Dancing en pointe, turn out, and the basic five ballet positions exemplify ballet, and are now standard for all ballerinas. The next step on the road to modern ballet is the formation of classical ballet. While the first production of the ballet known as La Sylphide took place in Paris and most famous ballerinas of the day were still coming from Italy, the second half of the nineteenth century saw the axis of the ballet world shift from Western Europe to Russia. However, a Frenchman was responsible for this shift.
Marius Petita created five of ballet’s greatest classics in the late nineteenth century: Don Quixote, La Bayadere, The Sleeping Beauty, Swan Lake, and The Nutcracker, as well as restaging Giselle and La Coppelia. All of these classics share common similarities marking them as the trademarks of what is now regarded as the classical repertoire. They generally begin with group dances and evolved into complex stories between two or three main characters. The grand pas de deux, meaning big step for two, commonly begins with an adagio (slow, lyrical dance) between a male and a female dancer.

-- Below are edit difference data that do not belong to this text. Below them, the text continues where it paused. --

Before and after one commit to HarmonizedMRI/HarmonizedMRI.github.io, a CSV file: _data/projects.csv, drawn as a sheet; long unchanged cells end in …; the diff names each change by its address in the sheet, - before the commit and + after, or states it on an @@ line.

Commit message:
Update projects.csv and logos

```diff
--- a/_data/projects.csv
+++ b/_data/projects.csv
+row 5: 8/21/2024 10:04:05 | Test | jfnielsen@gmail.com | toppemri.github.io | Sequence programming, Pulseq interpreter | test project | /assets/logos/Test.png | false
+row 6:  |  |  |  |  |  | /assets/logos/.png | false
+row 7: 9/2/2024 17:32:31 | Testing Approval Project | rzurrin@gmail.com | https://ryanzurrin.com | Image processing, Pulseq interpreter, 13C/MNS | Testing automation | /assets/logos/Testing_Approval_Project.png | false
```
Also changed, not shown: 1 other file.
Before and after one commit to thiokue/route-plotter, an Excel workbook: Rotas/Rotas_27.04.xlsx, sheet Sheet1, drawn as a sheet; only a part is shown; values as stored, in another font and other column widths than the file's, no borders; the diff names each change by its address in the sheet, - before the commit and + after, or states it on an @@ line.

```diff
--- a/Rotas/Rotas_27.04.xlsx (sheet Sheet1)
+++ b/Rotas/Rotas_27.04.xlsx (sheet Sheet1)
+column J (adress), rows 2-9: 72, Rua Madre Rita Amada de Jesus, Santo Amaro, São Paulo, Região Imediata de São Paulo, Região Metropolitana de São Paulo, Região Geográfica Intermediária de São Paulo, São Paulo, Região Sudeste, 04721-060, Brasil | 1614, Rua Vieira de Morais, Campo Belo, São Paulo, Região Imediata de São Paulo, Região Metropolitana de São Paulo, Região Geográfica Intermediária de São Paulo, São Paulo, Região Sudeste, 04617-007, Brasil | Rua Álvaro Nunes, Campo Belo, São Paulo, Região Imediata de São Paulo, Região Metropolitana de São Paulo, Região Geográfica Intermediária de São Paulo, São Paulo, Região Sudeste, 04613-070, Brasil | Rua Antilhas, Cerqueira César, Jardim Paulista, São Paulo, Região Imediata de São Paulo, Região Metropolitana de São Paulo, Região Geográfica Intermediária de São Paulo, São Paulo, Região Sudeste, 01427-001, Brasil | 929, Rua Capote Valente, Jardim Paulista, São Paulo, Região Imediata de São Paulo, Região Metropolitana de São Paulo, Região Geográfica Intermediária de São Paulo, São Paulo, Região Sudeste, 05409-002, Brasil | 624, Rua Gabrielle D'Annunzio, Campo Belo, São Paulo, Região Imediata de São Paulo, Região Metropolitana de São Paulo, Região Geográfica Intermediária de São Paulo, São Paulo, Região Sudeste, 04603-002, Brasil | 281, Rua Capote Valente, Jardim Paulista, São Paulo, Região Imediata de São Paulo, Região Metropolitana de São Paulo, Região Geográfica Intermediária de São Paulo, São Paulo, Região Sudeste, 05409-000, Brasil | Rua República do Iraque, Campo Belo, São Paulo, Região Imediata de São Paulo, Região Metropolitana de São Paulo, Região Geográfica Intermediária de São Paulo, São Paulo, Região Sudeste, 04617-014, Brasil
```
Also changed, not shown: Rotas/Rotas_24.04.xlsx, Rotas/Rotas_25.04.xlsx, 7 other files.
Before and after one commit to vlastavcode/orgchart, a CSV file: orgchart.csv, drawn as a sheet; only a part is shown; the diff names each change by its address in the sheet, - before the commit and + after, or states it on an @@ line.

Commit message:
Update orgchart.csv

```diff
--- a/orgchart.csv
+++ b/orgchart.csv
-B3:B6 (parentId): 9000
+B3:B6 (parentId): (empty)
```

The dance includes high extensions of the woman’s legs, multiple pirouettes, and big leaps forming a long straight line with the female’s legs in the air. Following the adagio is the allegro. This portion is merely a solo showcase of the male dancer’s ability and strength across the stage. An allegro for a ballerina features softer, yet intricate footwork and pirouettes. Finally, we have the coda, or finale, which reunites the dancers in an exuberant flourish. During that time period, three schools of classical ballet emerged.
The French school is the oldest of the three. Known for its grace and elegance rather than its technical virtuosity, the French school was nevertheless held in high regard. The Italian school was known for its dexterity, difficulty of its steps, high leaps, and multiple turns. Lastly there was the Russian school. The Russian school was basically a hybrid of the prior schools. This school was held in high esteem due to its combination of serene elegance, breathtaking choreography, and the most complete and well-developed technique in all of ballet.
The Russian ballet school slowly led the movement of ballet throughout the world and is responsible for how far ballet has grown. While Petipa’s traditional romantic style still held sway over Europe and Russia, Isadora Duncan, a freethinking American brought a completely new aesthetic to the stage. She believed in a more “anit-ballet” view of dance. She believed ballet was elitist and superficial. Duncan started a form of dance that was quite the opposite of what ballet was known for. This style of dance would be natural, free, and unbounded by rules.
Duncan took her dancing on the road, touring through Europe and Russia alone, barefoot, and dressed in long tunics. The traditional aspect of her performance was the music she danced to, which was mostly Mendelssohn, Beethoven, and Chopin. She had many enemies, but with every enemy she gained, there were hundreds who thought her dramatic expression was lively and wquite enjoyable. Through the next few years, modern dancers began to fuse ballet with their own expressive movements. Also, ballet choreographers began incorporating modern techniques into their dances.
As time moved forward, so did the swift evolution of ballet. Cultures took the basics and made it their own and by the late 1970’s , many classical ballet companies started incorporating modern steps into its repertoire and hiring modern choreographers to construct distinctive works on its own dancers. It is evident that as the world changes and its people continue to gain knowledge about their surroundings, the art of ballet will continue to spark interest and develop creativity in many people aspiring to gain the technique of the craft.